*** Begin section ***

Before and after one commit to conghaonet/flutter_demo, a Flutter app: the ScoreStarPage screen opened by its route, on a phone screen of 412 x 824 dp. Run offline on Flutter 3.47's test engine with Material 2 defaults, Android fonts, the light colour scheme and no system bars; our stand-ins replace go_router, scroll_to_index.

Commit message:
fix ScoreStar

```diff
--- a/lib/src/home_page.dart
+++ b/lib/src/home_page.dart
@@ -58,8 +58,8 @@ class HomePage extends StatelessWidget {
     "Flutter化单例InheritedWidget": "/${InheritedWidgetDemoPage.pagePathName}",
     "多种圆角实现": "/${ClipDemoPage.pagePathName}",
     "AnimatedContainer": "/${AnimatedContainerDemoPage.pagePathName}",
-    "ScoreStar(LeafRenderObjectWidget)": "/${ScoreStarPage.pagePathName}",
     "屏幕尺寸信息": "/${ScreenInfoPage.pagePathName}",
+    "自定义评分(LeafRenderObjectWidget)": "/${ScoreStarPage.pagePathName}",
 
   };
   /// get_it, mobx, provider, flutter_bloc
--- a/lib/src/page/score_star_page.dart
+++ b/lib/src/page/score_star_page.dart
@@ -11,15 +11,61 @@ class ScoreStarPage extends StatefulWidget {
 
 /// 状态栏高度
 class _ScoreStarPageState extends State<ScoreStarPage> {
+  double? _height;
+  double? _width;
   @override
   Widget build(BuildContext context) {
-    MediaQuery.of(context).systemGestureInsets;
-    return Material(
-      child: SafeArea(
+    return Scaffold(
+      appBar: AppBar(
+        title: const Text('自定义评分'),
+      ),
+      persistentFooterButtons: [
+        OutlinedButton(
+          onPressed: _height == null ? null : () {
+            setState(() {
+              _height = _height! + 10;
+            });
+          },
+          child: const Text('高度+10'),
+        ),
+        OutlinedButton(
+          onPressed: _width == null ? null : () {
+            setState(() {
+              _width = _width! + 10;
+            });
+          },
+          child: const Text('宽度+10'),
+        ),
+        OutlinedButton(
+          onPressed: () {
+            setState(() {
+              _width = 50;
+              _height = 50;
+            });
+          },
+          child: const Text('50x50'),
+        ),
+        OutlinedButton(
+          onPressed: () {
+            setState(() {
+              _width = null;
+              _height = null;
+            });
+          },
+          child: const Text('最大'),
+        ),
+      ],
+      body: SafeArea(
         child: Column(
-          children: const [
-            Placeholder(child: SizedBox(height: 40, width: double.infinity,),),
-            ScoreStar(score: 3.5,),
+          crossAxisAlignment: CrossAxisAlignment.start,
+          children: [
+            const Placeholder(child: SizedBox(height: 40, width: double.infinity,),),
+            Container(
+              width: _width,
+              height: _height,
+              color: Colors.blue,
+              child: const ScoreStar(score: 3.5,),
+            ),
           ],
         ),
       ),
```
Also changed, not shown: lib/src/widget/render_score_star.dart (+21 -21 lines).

*** End section ***

Search the preceding listing for "ScoreStarPage" and extract every line where it is found.

● TASK OUTPUT
Before and after one commit to conghaonet/flutter_demo, a Flutter app: the ScoreStarPage screen opened by its route, on a phone screen of 412 x 824 dp. Run offline on Flutter 3.47's test engine with Material 2 defaults, Android fonts, the light colour scheme and no system bars; our stand-ins replace go_router, scroll_to_index.
-    "ScoreStar(LeafRenderObjectWidget)": "/${ScoreStarPage.pagePathName}",
+    "自定义评分(LeafRenderObjectWidget)": "/${ScoreStarPage.pagePathName}",
@@ -11,15 +11,61 @@ class ScoreStarPage extends StatefulWidget {
 class _ScoreStarPageState extends State<ScoreStarPage> {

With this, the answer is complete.